Very early yesterday morning, I was out cutting hay and thinking about thinking when a strange realization occurred to me. When I’m on a tractor I’m daydreaming, long silly dreams of a wandering mind, spinning and tossing in the waves of fancy which I promptly forget when the noise and rattle’s done. Swinging the scythe however puts my mind much at ease, the morning is silent with sound, the way that nature will be, silent with birds and bugs and wind in leaves. My scythe makes a swish at each pass and the grass lays down smooth and long behind it. My mind thinks about seasons, and weather, I notice things, I’m engaged. The old way of thinking comes back to me and a deep peace settles over me.
Because I’m human I’m happy in both ways, I’m so thankful for my modern mind.
I love playing in the kitchen, I guess that goes without saying. I love experimenting with soups, it’s easy to do and not expensive if you mess up, and easy to alter or transform if you do mess it up. This summer I’ve grown copious amounts of red malabar spinach and being very new to my palate this has led to a whole bunch of experiments. This soup was one of the best results of this kitchen play, maybe you could help me name it.
In a saucepan sauté the cayenne, and red onion with one shallow tablespoon of raw palm sugar or raw cane sugar in olive oil until the onions are caramelized. In your soup pot bring the tomato broth to a slow boil then add the sauteed onion & pepper with all the remaining ingredients to simmer slowly for 1 1/2 hours or longer stirring regularly. No roux’s needed for this beautiful vegetable stew as both okra and malabar act as thickener.
Serve with rice or fresh cornbread and happy slurping!
Of all the food in the world this is my favorite dinner, it always has been. When I was a teenager I used to come home from school and instead of grabbing chips or a candy bar I would dig through the fridge and pile a plate full of any of these leftovers I could find.
This particular evening meal though, tasted so much better than usual peppered as it was with pride. When I sat down to this plate of food it was with the thankful knowledge that, between my Mom’s kitchen garden and my own gardens, my family grew everything on this plate except for the cornbread and the corn.
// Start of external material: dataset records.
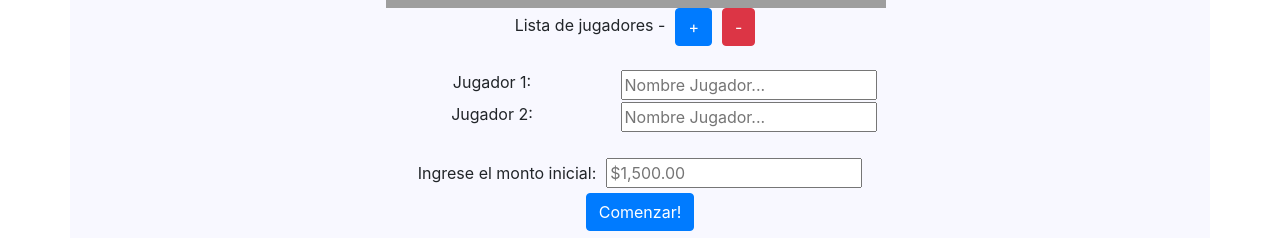
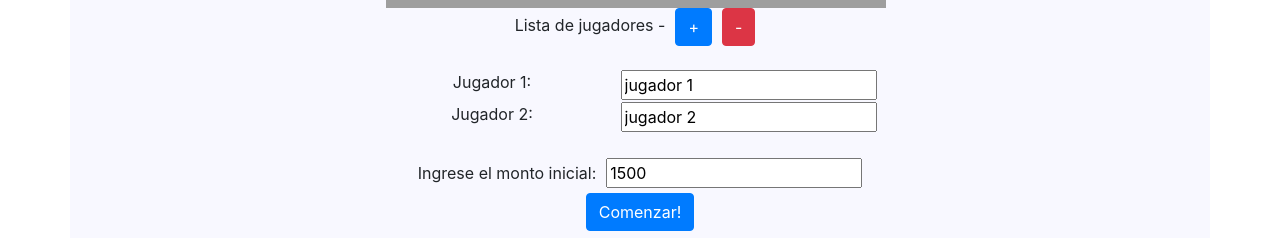
Before and after one commit to SoftHyde/MonoBank, an Angular app: page / in a window 1280 px wide. Shown: the part 596-834 px from the top of the page. Built offline with nearby package versions, Linux system fonts and the light colour scheme; grey boxes are pictures that could not be loaded.

Commit message:
Inicio Completado

```diff
--- a/src/app/app.module.ts
+++ b/src/app/app.module.ts
@@ -9,6 +9,8 @@ import { ListaJugadoresComponent } from './juego/lista-jugadores/lista-jugadores
 import { JugadorComponent } from './juego/jugador/jugador.component';
 import { GestorJugadorComponent } from './juego/gestor-jugador/gestor-jugador.component';
 import { InicioComponent } from './inicio/inicio.component';
+import { FormsModule } from '@angular/forms';
+
 
 @NgModule({
   declarations: [
@@ -21,7 +23,8 @@ import { InicioComponent } from './inicio/inicio.component';
     InicioComponent
   ],
   imports: [
-    BrowserModule
+    BrowserModule,
+    FormsModule
   ],
   providers: [JugadoresService], //si quiero que los servicios sean singleton tengo que declararlos aca
   bootstrap: [AppComponent]
--- a/src/app/inicio/inicio.component.html
+++ b/src/app/inicio/inicio.component.html
@@ -1,18 +1,18 @@
 <div class="container">
   <div class="container col-md-6" style="text-align: center;">
     <label style="margin-right: 10px;"> Lista de jugadores - </label>
-    <button class="btn btn-primary" style="margin-right: 10px;" (click)="agregarJugador()" id="btn+"> + </button>
+    <button class="btn btn-primary" style="margin-right: 10px;" (click)="agregarJugador()"> + </button>
     <button class="btn btn-danger" style="margin-right: 10px;" (click)="eliminarJugador()"> - </button><br><br>
     <div class="row" *ngFor="let item of this.obtenerJugadores(); let indice=index">
       <div class="col">
         <label> Jugador {{indice+1}}: </label>
       </div>
       <div class="col">
-        <input type="text" id="player_name" name="player_name" placeholder="Nombre Jugador..." style="margin-right: 10px;">
+        <input type="text" id="player_name" name="player_name" placeholder="Nombre Jugador..." style="margin-right: 10px;" [(ngModel)]="item.nombre">
       </div>
     </div><br>
     <label> Ingrese el monto inicial: </label>
-    <input type="number" id="initial_amount" name="initial_amount" placeholder="{{1500| currency}}" style="margin-left: 10px;"><br>
-    <button class="btn btn-primary"> Comenzar! </button>
+    <input type="number" id="initial_amount" name="initial_amount" placeholder="{{1500| currency}}" style="margin-left: 10px;" [(ngModel)]="monto" ><br>
+    <button class="btn btn-primary" (click)="confirmarJugadores()"> Comenzar! </button>
   </div>
 </div>
--- a/src/app/inicio/inicio.component.ts
+++ b/src/app/inicio/inicio.component.ts
@@ -8,6 +8,7 @@ import { Component, OnInit } from '@angular/core';
   styleUrls: ['./inicio.component.css']
 })
 export class InicioComponent implements OnInit {
+  monto=1500;
 
   constructor(private jugadoresService: JugadoresService) { }
 
@@ -19,11 +20,18 @@ export class InicioComponent implements OnInit {
   }
 
   agregarJugador(): void{
-    var player: Jugador = new Jugador(this.jugadoresService.players.length, "jugador "+this.jugadoresService.players.length+1,0);
+    var player: Jugador = new Jugador(this.jugadoresService.players.length, "jugador "+(this.jugadoresService.players.length+1),0);
     this.jugadoresService.agregarJugador(player);
   }
 
   eliminarJugador(): void{
     this.jugadoresService.eliminarJugador(this.jugadoresService.players[this.jugadoresService.players.length-1]);
   }
+
+  confirmarJugadores():void{
+    this.obtenerJugadores().forEach(jugador => {
+      jugador.monto=this.monto;
+    });
+  }
+
 }
--- a/src/app/services/jugadores.service.ts
+++ b/src/app/services/jugadores.service.ts
@@ -23,5 +23,8 @@ export class JugadoresService {
       this.players = this.players.filter(jug => jug.id!=eraseJugador.id);
     }
   }
+  actualizarMonto(monto:number):void {
+
+  }
 
 }
```
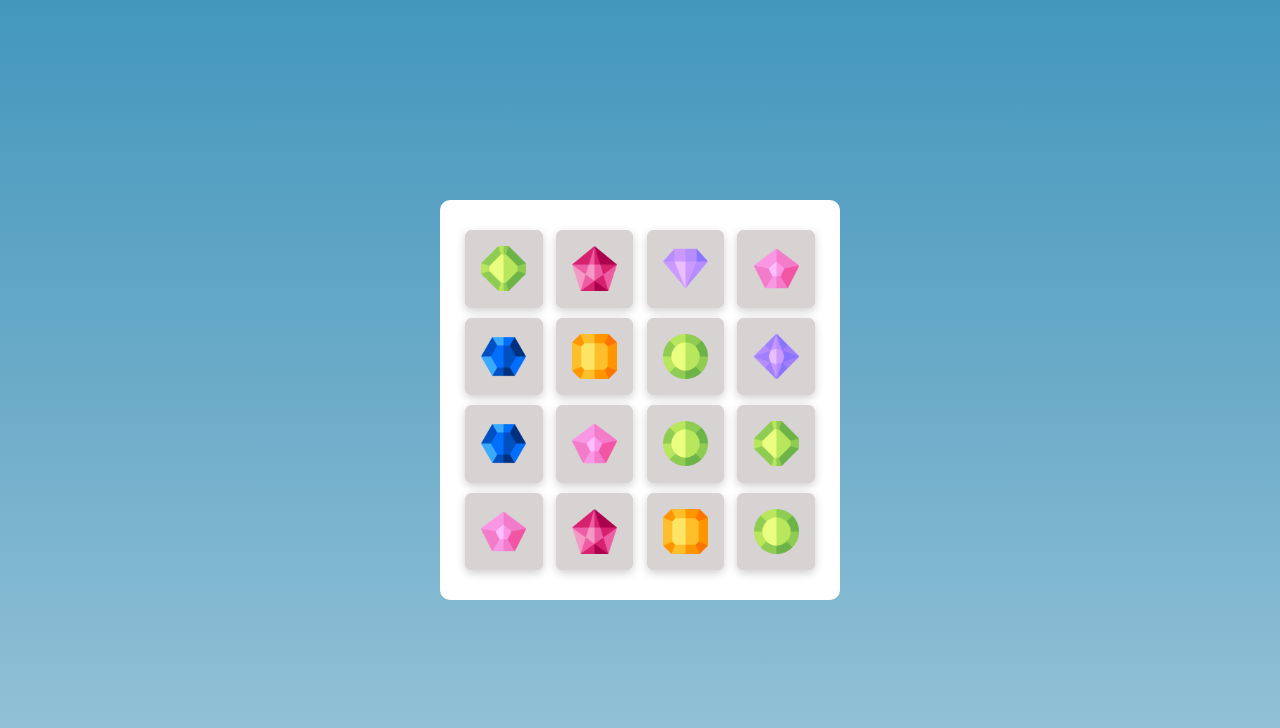
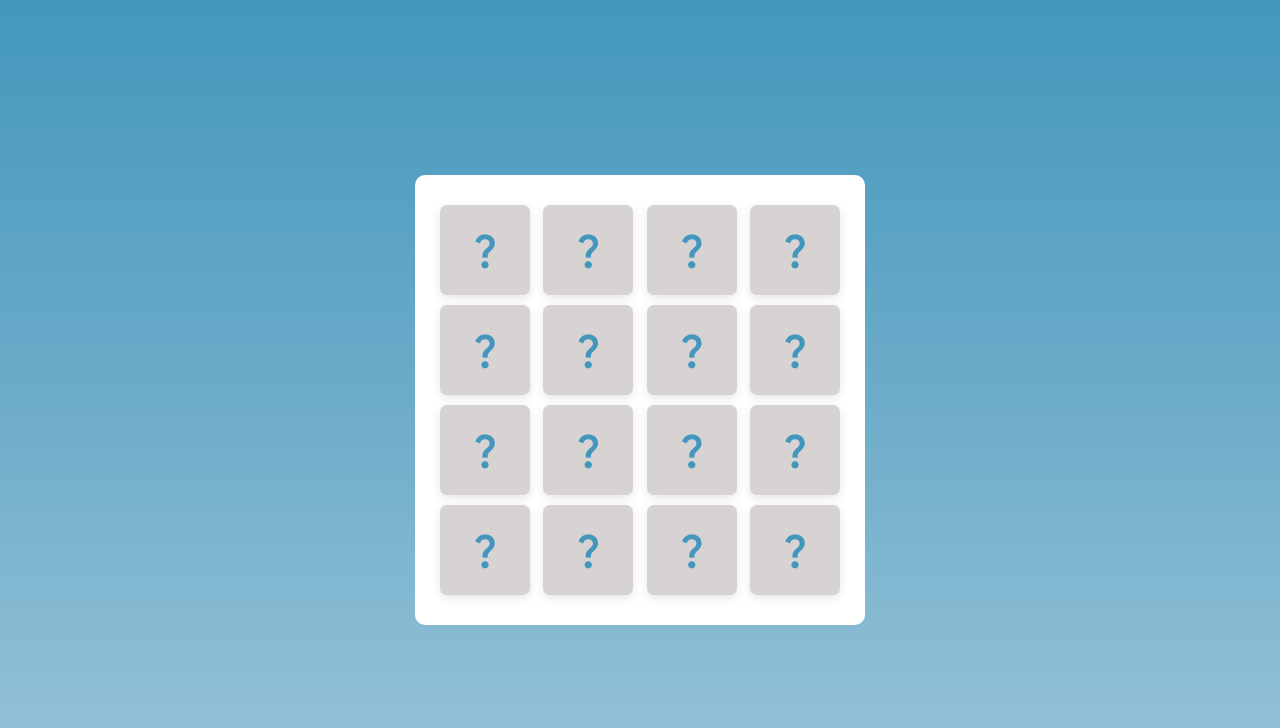
Before and after one commit to Arindam01gi/Memory-Card-Game, a plain HTML site: page index.html in a window 1280 px wide. Drawn offline with Linux system fonts and the light colour scheme.

Commit message:
adding Javascript

```diff
--- a/index.html
+++ b/index.html
@@ -16,7 +16,7 @@
             <li class="card">
                 <div class="view front-view">
                     <span class="material-icons">
-                      <img src="img/front.svg" alt="">
+                      question_mark
                     </span>
                 </div>
                 <div class="view back-view">
@@ -26,7 +26,146 @@
             <li class="card">
                 <div class="view front-view">
                     <span class="material-icons">
-                     <img src="img/front.svg" alt="">
+                     <!-- <img src="img/front.svg" alt=""> -->
+                     question_mark
+                    </span>
+                </div>
+                <div class="view back-view">
+                    <img src="img/img-2.png" alt="card-img">
+
+                  </div>
+            </li>
+            <li class="card">
+                <div class="view front-view">
+                    <span class="material-icons">
+                      <!-- <img src="img/front.svg" alt=""> -->
+                      question_mark
+                    </span>
+                </div>
+                <div class="view back-view">
+                    <img src="img/img-3.png" alt="card-img">
+
+                  </div>
+            </li>
+            <li class="card">
+                <div class="view front-view">
+                    <span class="material-icons">
+                      <!-- <img src="img/front.svg" alt=""> -->
+                      question_mark
+                    </span>
+                </div>
+                <div class="view back-view">
+                    <img src="img/img-4.png" alt="card-img">
+
+                  </div>
+            </li>
+            <li class="card">
+                <div class="view front-view">
+                    <span class="material-icons">
+                      <!-- <img src="img/front.svg" alt=""> -->
+                      question_mark
+                    </span>
+                </div>
+                <div class="view back-view">
+                    <img src="img/img-5.png" alt="card-img">
+
+                  </div>
+            </li>
+            <li class="card">
+                <div class="view front-view">
+                    <span class="material-icons">
+                      <!-- <img src="img/front.svg" alt=""> -->
+                      question_mark
+                    </span>
+                </div>
+                <div class="view back-view">
+                    <img src="img/img-6.png" alt="card-img">
+
+                  </div>
+            </li>
+            <li class="card">
+                <div class="view front-view">
+                    <span class="material-icons">
+                      <!-- <img src="img/front.svg" alt=""> -->
+                      question_mark
+                    </span>
+                </div>
+                <div class="view back-view">
+                    <img src="img/img-7.png" alt="card-img">
+
+                  </div>
+            </li>
+            <li class="card">
+                <div class="view front-view">
+                    <span class="material-icons">
+                      <!-- <img src="img/front.svg" alt=""> -->
+                      question_mark
+                    </span>
+                </div>
+                <div class="view back-view">
+                    <img src="img/img-8.png" alt="card-img">
+                  </div>
+            </li>
+            <li class="card">
+                <div class="view front-view">
+                    <span class="material-icons">
+                      <!-- <img src="img/front.svg" alt=""> -->
+                      question_mark
+                    </span>
+                </div>
+                <div class="view back-view">
+                    <img src="img/img-5.png" alt="card-img">
+                  </div>
+            </li>
+            <li class="card">
+                <div class="view front-view">
+                    <span class="material-icons">
+                      <!-- <img src="img/front.svg" alt=""> -->
+                      question_mark
+                    </span>
+                </div>
+                <div class="view back-view">
+                    <img src="img/img-4.png" alt="card-img">
+                  </div>
+            </li>
+            <li class="card">
+                <div class="view front-view">
+                    <span class="material-icons">
+                      <!-- <img src="img/front.svg" alt=""> -->
+                      question_mark
+                    </span>
+                </div>
+                <div class="view back-view">
+                    <img src="img/img-7.png" alt="card-img">
+                  </div>
+            </li>
+            <li class="card">
+                <div class="view front-view">
+                    <span class="material-icons">
+                      <!-- <img src="img/front.svg" alt=""> -->
+                      question_mark
+                    </span>
+                </div>
+                <div class="view back-view">
+                    <img src="img/img-1.png" alt="card-img">
+                  </div>
+            </li>
+            <li class="card">
+                <div class="view front-view">
+                    <span class="material-icons">
+                      <!-- <img src="img/front.svg" alt=""> -->
+                      question_mark
+                    </span>
+                </div>
+                <div class="view back-view">
+                    <img src="img/img-4.png" alt="card-img">
+                  </div>
+            </li>
+            <li class="card">
+                <div class="view front-view">
+                    <span class="material-icons">
+                      <!-- <img src="img/front.svg" alt=""> -->
+                      question_mark
                     </span>
                 </div>
                 <div class="view back-view">
@@ -36,37 +175,8 @@
             <li class="card">
                 <div class="view front-view">
                     <span class="material-icons">
-                      <img src="img/front.svg" alt="">
-                    </span>
-                </div>
-                <div class="view back-view">
-                    <img src="img/img-3.png" alt="card-img">
-                  </div>
-            </li>
-            <li class="card">
-                <div class="view front-view">
-                    <span class="material-icons">
-                      <img src="img/front.svg" alt="">
-                    </span>
-                </div>
-                <div class="view back-view">
-                    <img src="img/img-4.png" alt="card-img">
-                  </div>
-            </li>
-            <li class="card">
-                <div class="view front-view">
-                    <span class="material-icons">
-                      <img src="img/front.svg" alt="">
-                    </span>
-                </div>
-                <div class="view back-view">
-                    <img src="img/img-5.png" alt="card-img">
-                  </div>
-            </li>
-            <li class="card">
-                <div class="view front-view">
-                    <span class="material-icons">
-                      <img src="img/front.svg" alt="">
+                      <!-- <img src="img/front.svg" alt=""> -->
+                      question_mark
                     </span>
                 </div>
                 <div class="view back-view">
@@ -76,97 +186,8 @@
             <li class="card">
                 <div class="view front-view">
                     <span class="material-icons">
-                      <img src="img/front.svg" alt="">
-                    </span>
-                </div>
-                <div class="view back-view">
-                    <img src="img/img-7.png" alt="card-img">
-                  </div>
-            </li>
-            <li class="card">
-                <div class="view front-view">
-                    <span class="material-icons">
-                      <img src="img/front.svg" alt="">
-                    </span>
-                </div>
-                <div class="view back-view">
-                    <img src="img/img-8.png" alt="card-img">
-                  </div>
-            </li>
-            <li class="card">
-                <div class="view front-view">
-                    <span class="material-icons">
-                      <img src="img/front.svg" alt="">
-                    </span>
-                </div>
-                <div class="view back-view">
-                    <img src="img/img-5.png" alt="card-img">
-                  </div>
-            </li>
-            <li class="card">
-                <div class="view front-view">
-                    <span class="material-icons">
-                      <img src="img/front.svg" alt="">
-                    </span>
-                </div>
-                <div class="view back-view">
-                    <img src="img/img-4.png" alt="card-img">
-                  </div>
-            </li>
-            <li class="card">
-                <div class="view front-view">
-                    <span class="material-icons">
-                      <img src="img/front.svg" alt="">
-                    </span>
-                </div>
-                <div class="view back-view">
-                    <img src="img/img-7.png" alt="card-img">
-                  </div>
-            </li>
-            <li class="card">
-                <div class="view front-view">
-                    <span class="material-icons">
-                      <img src="img/front.svg" alt="">
-                    </span>
-                </div>
-                <div class="view back-view">
-                    <img src="img/img-1.png" alt="card-img">
-                  </div>
-            </li>
-            <li class="card">
-                <div class="view front-view">
-                    <span class="material-icons">
-                      <img src="img/front.svg" alt="">
-                    </span>
-                </div>
-                <div class="view back-view">
-                    <img src="img/img-4.png" alt="card-img">
-                  </div>
-            </li>
-            <li class="card">
-                <div class="view front-view">
-                    <span class="material-icons">
-                      <img src="img/front.svg" alt="">
-                    </span>
-                </div>
-                <div class="view back-view">
-                    <img src="img/img-2.png" alt="card-img">
-                  </div>
-            </li>
-            <li class="card">
-                <div class="view front-view">
-                    <span class="material-icons">
-                      <img src="img/front.svg" alt="">
-                    </span>
-                </div>
-                <div class="view back-view">
-                    <img src="img/img-6.png" alt="card-img">
-                  </div>
-            </li>
-            <li class="card">
-                <div class="view front-view">
-                    <span class="material-icons">
-                      <img src="img/front.svg" alt="">
+                      <!-- <img src="img/front.svg" alt=""> -->
+                      question_mark
                     </span>
                 </div>
                 <div class="view back-view">
--- a/styles.css
+++ b/styles.css
@@ -7,10 +7,7 @@
     font-family:'Poppins', sans-serif;
 }
 
-/* img{
-    width: 3rem;
-    height: 3rem;
-} */
+
 body{
     display: flex;
     align-items: center;
@@ -19,11 +16,11 @@ body{
     background-image:linear-gradient(#4397bd,#6dacc9,#99c5d9) ;
 }
 .wrapper{
-    height:400px ;
-    width: 400px;
+
     padding: 25px;
     background: #fff;
     border-radius: 10px;
+
 }
 .cards, .card, .view{
     display: flex;
@@ -32,40 +29,50 @@ body{
 }
 
 .cards{
-    height: 100%;
-    width: 100%;
+    height:400px ;
+    width: 400px;
     flex-wrap: wrap;
     justify-content: space-between;
 }
 .cards .card{
   cursor: pointer;
-  list-style: none;
-  user-select: none;
   position: relative;
-  perspective: 1000px;
+  perspective: 800px;
   transform-style: preserve-3d;
   height: calc(100% / 4 - 10px);
   width: calc(100% / 4 - 10px);
 }
-  .cards .card .view{
+ .card .view{
     width: 100%;
     height: 100%;
+    user-select: none;
+    pointer-events: none;
     position: absolute;
     background: rgb(216, 211, 211);
     border-radius: 7px;
+    backface-visibility: hidden;
     box-shadow: 0 3px 10px rgba(0, 0, 0, 0.1);
+    transition: transform 0.25s linear;
   }
 
+
+  .card .front-view span{
+    font-size: 43px;
+    color: #4397bd;
+  }
+  .card .back-view img{
+
+    max-width: 45px;
+   }
+
   .card .back-view{
-    /* transform: rotateY(-180deg); */
+    transform: rotateY(-180deg);
   }
-  /* .card .front-view span{
-    font-size: 43px;
 
-  } */
-  .card .front-view{
-    display: flex;
+  .card.flip .back-view{
+    transform: rotateY(0);
   }
-.card .back-view img{
- max-width: 45px;
-}
+
+  .card.flip .front-view{
+    transform: rotateY(180deg);
+  }
```
Also changed, not shown: script.js (+11 -0 lines).
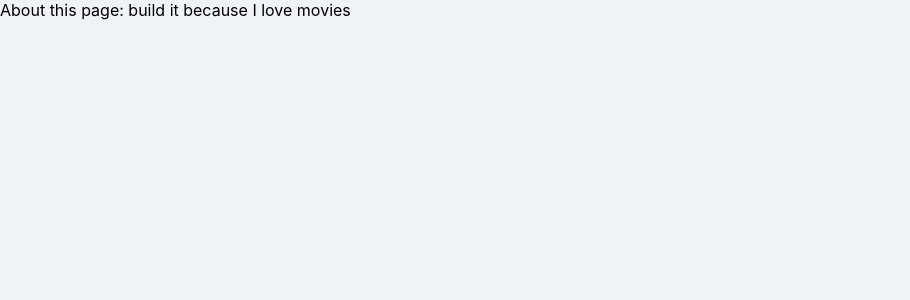
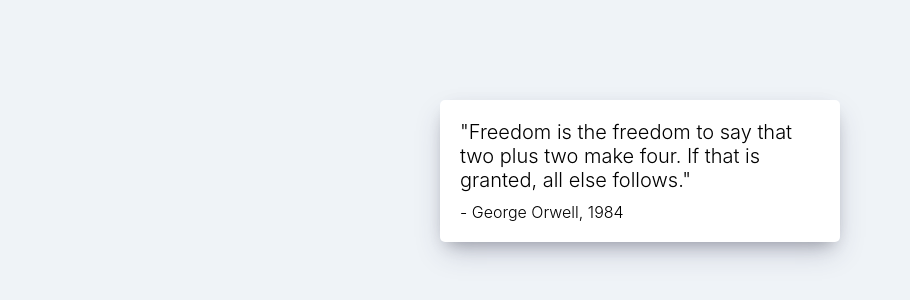
Before and after one commit to SuaJeong-winter/movie-app-clone-study, a React (Create React App) app: page /#/about in a window 1280 px wide. Shown: the top 300 px of the page, without its empty margins (0-910 px from the left). Built offline with nearby package versions, Linux system fonts and the light colour scheme.

Commit message:
feat:About 페이지 생성 및 UI 구현

```diff
--- /dev/null
+++ b/src/routes/About.css
@@ -0,0 +1,23 @@
+.about__container {
+  box-shadow:
+    0 13px 27px -5px rgba(50, 50, 93, 0.25),
+    0 8px 16px -8px rgba(0, 0, 0, 0.3),
+    0 -6px 16px -6px rgba(0, 0, 0, 0.025);
+  padding: 20px;
+  border-radius: 5px;
+  background-color: white;
+  margin: 0 auto;
+  margin-top: 100px;
+  width: 100%;
+  max-width: 400px;
+  font-weight: 300;
+}
+
+.about__container span:first-child {
+  font-size: 20px;
+}
+
+.about__container span:last-child {
+  display: block;
+  margin-top: 10px;
+}
--- a/src/routes/About.js
+++ b/src/routes/About.js
@@ -1,7 +1,16 @@
 import React from "react";
+import "./About.css";
 
 function About() {
-  return <span>About this page: build it because I love movies</span>;
+  return (
+    <div className="about__container">
+      <span>
+        "Freedom is the freedom to say that two plus two make four. If that is
+        granted, all else follows."
+      </span>
+      <span>- George Orwell, 1984</span>
+    </div>
+  );
 }
 
 export default About;
```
This meal reminded me of how every summer meal of my early childhood came from my grandfather’s garden. This plate of food made me feel like the return to the blessings of the farm table really is possible.
Everyday is thanksgiving!